Kelly April 3, 2008, 6:44 pm

I had a neighbor when we lived in Virginia who supplied me with shovels-full of aconites in the green (and snowdrops, too, by the way) – our soil there was acidic and clay – but time was on her side: the plantings were 40+ years old.

Congrats on the piece in Horticulture, Kathy!

Don April 2, 2008, 10:03 pm

This is the kind of bulb where a British writer will always tell you to just ask a gardening friend to fork you up a growing patch of them from their garden. Grrrr.

Mr. McGregor's Daughter April 2, 2008, 12:23 pm

I can’t recall which species of Eranthis I have (if I ever knew). I can’t even remember where I got them. My soil is close to neutral or very slightly acid. Although I seem to have only a few this year, I have found quite a few seedlings out there now that will be blooming size in a couple of years. Part of the problem seems to be that a clump of Phlox divaricata has spread over them and may be smothering them. It might be time to move them to an area where they’ll have a bit more room.

tedb April 2, 2008, 10:45 am

My soil is neutral to alkaline sandy loam in western WI and I’ve struggled with them.

Two and a half years ago I decided to try agin with bulbs from Van Engelen and they bloomed well the next spring and the year after. This year though they haven’t made any appearance yet. Snowdrops are blooming, crocus are emerging, maybe the aconites are just late.

I happened to have Louis Beebe Wilder’s book ‘Adventures with Hardy Bulbs’ next to me when I turned on my computer. She’s from NY and grew Eranthis on “quite acidic” soil. Here is what she says about failures:

“One often hears of many disappointments where plantations of Winter Aconites have been attempted, and the reason is almost invariably that the tubers have been kept too long out of th ground. It is imperitive to secure them early, in July or August, and to put them in the ground at once. If planting is delayed until the usual September or October bulb-planting season, virtue will have gone out of them and few will sprout.”

Good luck trying to get one of the big dutch merchants to ship something in July. I guess I’ll just keep trying and hope they eventually catch.


entangled April 2, 2008, 8:12 am

Aha, acid clay is exactly the kind of soil I’ve been trying to grow these in for 20+ years. I always thought mine were E. hyemalis, but I planted them so long ago I don’t even remember where I bought them. Now I wonder if the survivors are actually E. cilicica. I’ll have to take a closer look at them.

Kathy Purdy April 2, 2008, 7:07 am

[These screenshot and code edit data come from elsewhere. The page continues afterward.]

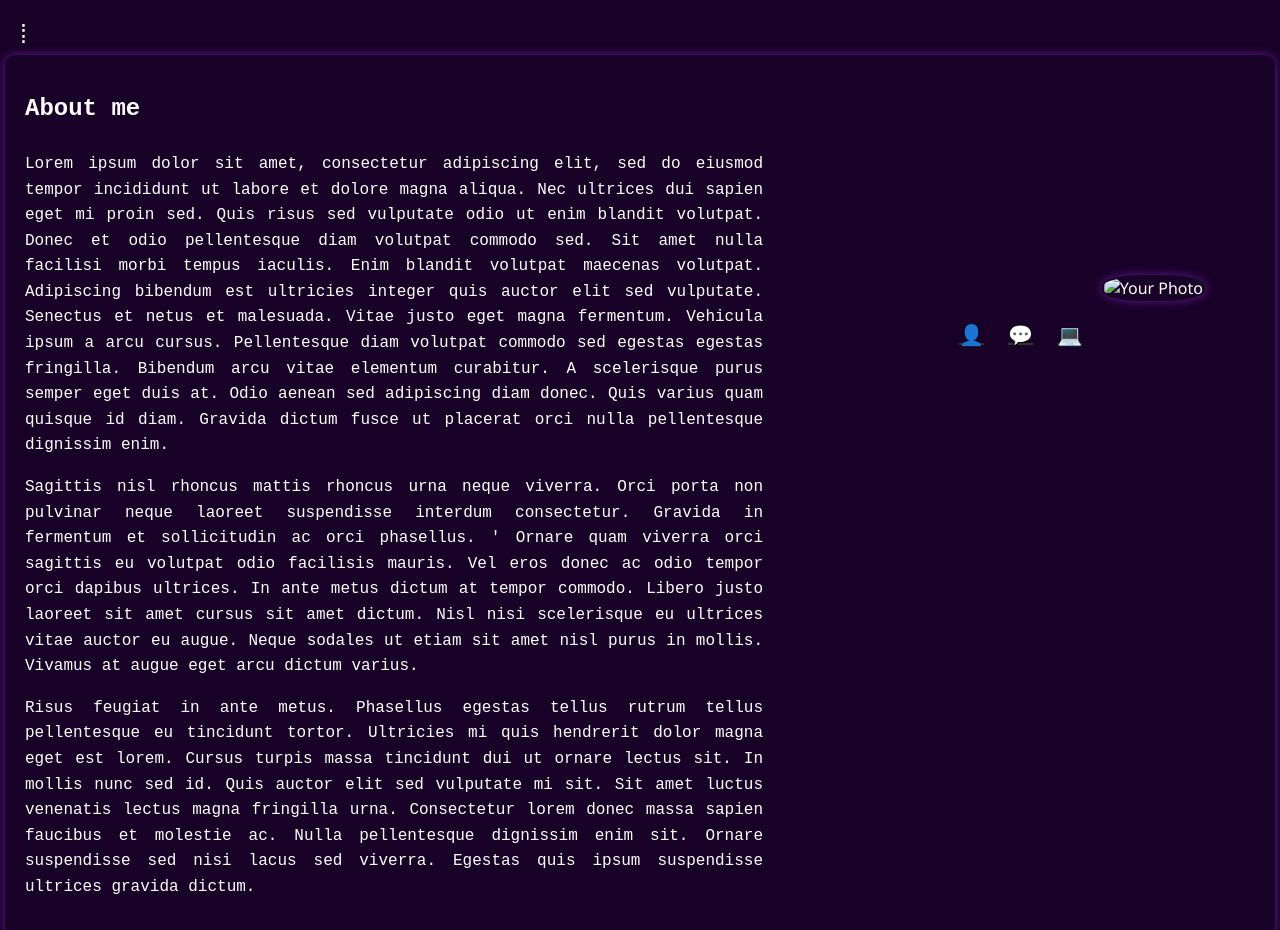
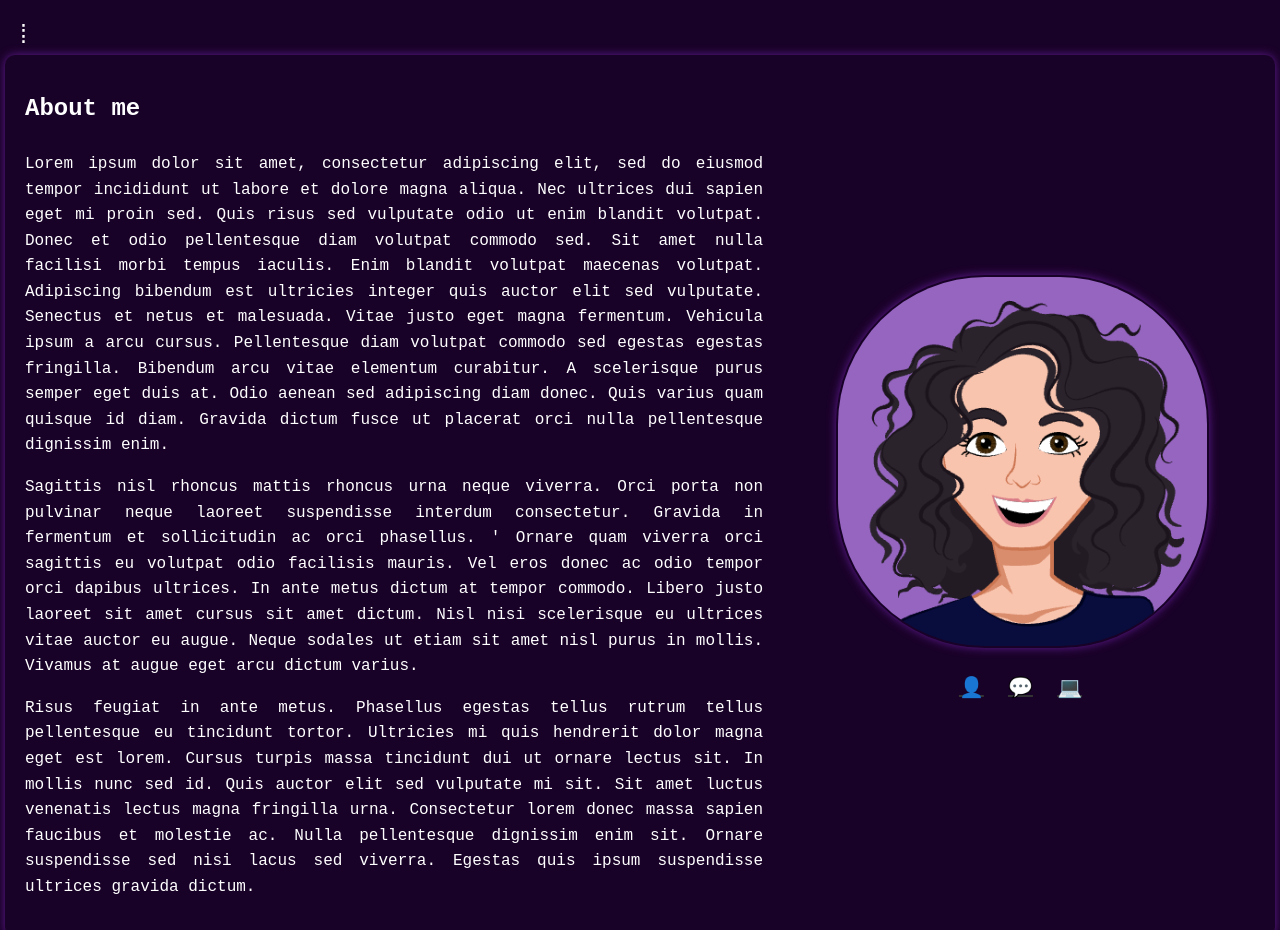
Before and after one commit to ananditasinghh/aboutme, a plain HTML site: page index.html in a window 1280 px wide. Shown: the top 930 px of the page. Drawn offline with Linux system fonts and the light colour scheme.

Commit message:
Update index.html

```diff
--- a/index.html
+++ b/index.html
@@ -189,7 +189,7 @@ tincidunt tortor. Ultricies mi quis hendrerit dolor magna eget est lorem. Cursus
 
         </div>
         <div class="photo">
-            <img src="/Users/ananditasingh/Desktop/ogwebsite/AvatarMaker (2).png" alt="Your Photo">
+            <img src="https://github.com/ananditasinghh/aboutme/blob/main/AvatarMaker%20(2).png" alt="Your Photo">
             <div class="social-icons">
                 <a href="https://www.linkedin.com/in/anandita-singh-b01535223/" target="https://www.linkedin.com/in/anandita-singh-b01535223/">&#128100;</a>
                 <a href="https://mail.google.com/mail/u/?authuser=anandita.singh.ug21@nsut.ac.in" target="https://mail.google.com/mail/u/?authuser=anandita.singh.ug21@nsut.ac.in">&#128172;</a>
```
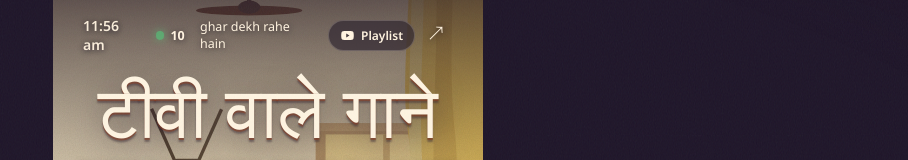
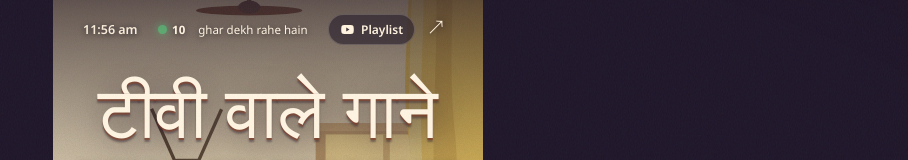
Before and after one commit to shivanksood-prog/wiom-music, a plain HTML site: page index.html in a window 1280 px wide. Shown: the top 160 px of the page, without its empty margins (372-1280 px from the left). Drawn offline with Linux system fonts and the light colour scheme; a web font is replaced by a local one.

Commit message:
Topbar: prevent clock/counter wrapping
Co-Authored-By: Claude Fable 5 <noreply@anthropic.com>
Claude-Session: https://claude.ai/code/session_015u32NM6ozc2b5LtoBmZCPC

```diff
--- a/styles.css
+++ b/styles.css
@@ -63,9 +63,9 @@ body[data-daypart="any"] .channel.active::after { background: linear-gradient(18
 #topbar { position: fixed; top: 0; left: 0; right: 0; z-index: 20; display: flex; align-items: center; justify-content: space-between;
   padding: calc(12px + env(safe-area-inset-top)) 18px 10px; pointer-events: none; }
 #topbar > * { pointer-events: auto; }
-#clock { font-size: 14px; font-weight: 600; font-variant-numeric: tabular-nums;
+#clock { white-space: nowrap; font-size: 12.5px; font-weight: 600; font-variant-numeric: tabular-nums;
   text-shadow: 0 1px 6px rgba(18,11,28,.8); opacity: .95; }
-.presence { display: flex; align-items: center; gap: 6px; font-size: 12.5px; padding: 6px 13px; border-radius: 999px;
+.presence { display: flex; align-items: center; gap: 5px; font-size: 11.5px; white-space: nowrap; padding: 6px 13px; border-radius: 999px;
   color: var(--cream); text-shadow: 0 1px 6px rgba(18,11,28,.6); }
 .presence .dot { width: 9px; height: 9px; border-radius: 50%; background: #4ADE80; box-shadow: 0 0 9px rgba(74,222,128,.95); animation: pulse 2.2s infinite; }
 .presence b { font-variant-numeric: tabular-nums; }
```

Shucks. I probably ought to stick with snowdrops. They seem to grow for me like eranthis do for Barbee.

Don April 1, 2008, 11:55 pm

You’re right; eranthis likes neutral to alkaline soils, and the Brits (who know about such things) say eranthis multiplies much faster in alkaline soil, and sometimes dies out in acid clay. Soaking the tubers before planting does help (I put them in moist sand for a few days). But there’s no substitute for getting fresh tubers from a good supplier. It does look like you have cilicica. The problem I sometimes run into with E. hyemalis and cilicica is that my soil is so loose that these little bulbs sometimes heave out of the ground in late winter, so I’ve taken to putting some small rocks on the surface.

MA April 1, 2008, 10:44 pm

I don’t know about eranthis, but I have to tell you I LOVE the snowdrops on the header on this page. Lovely.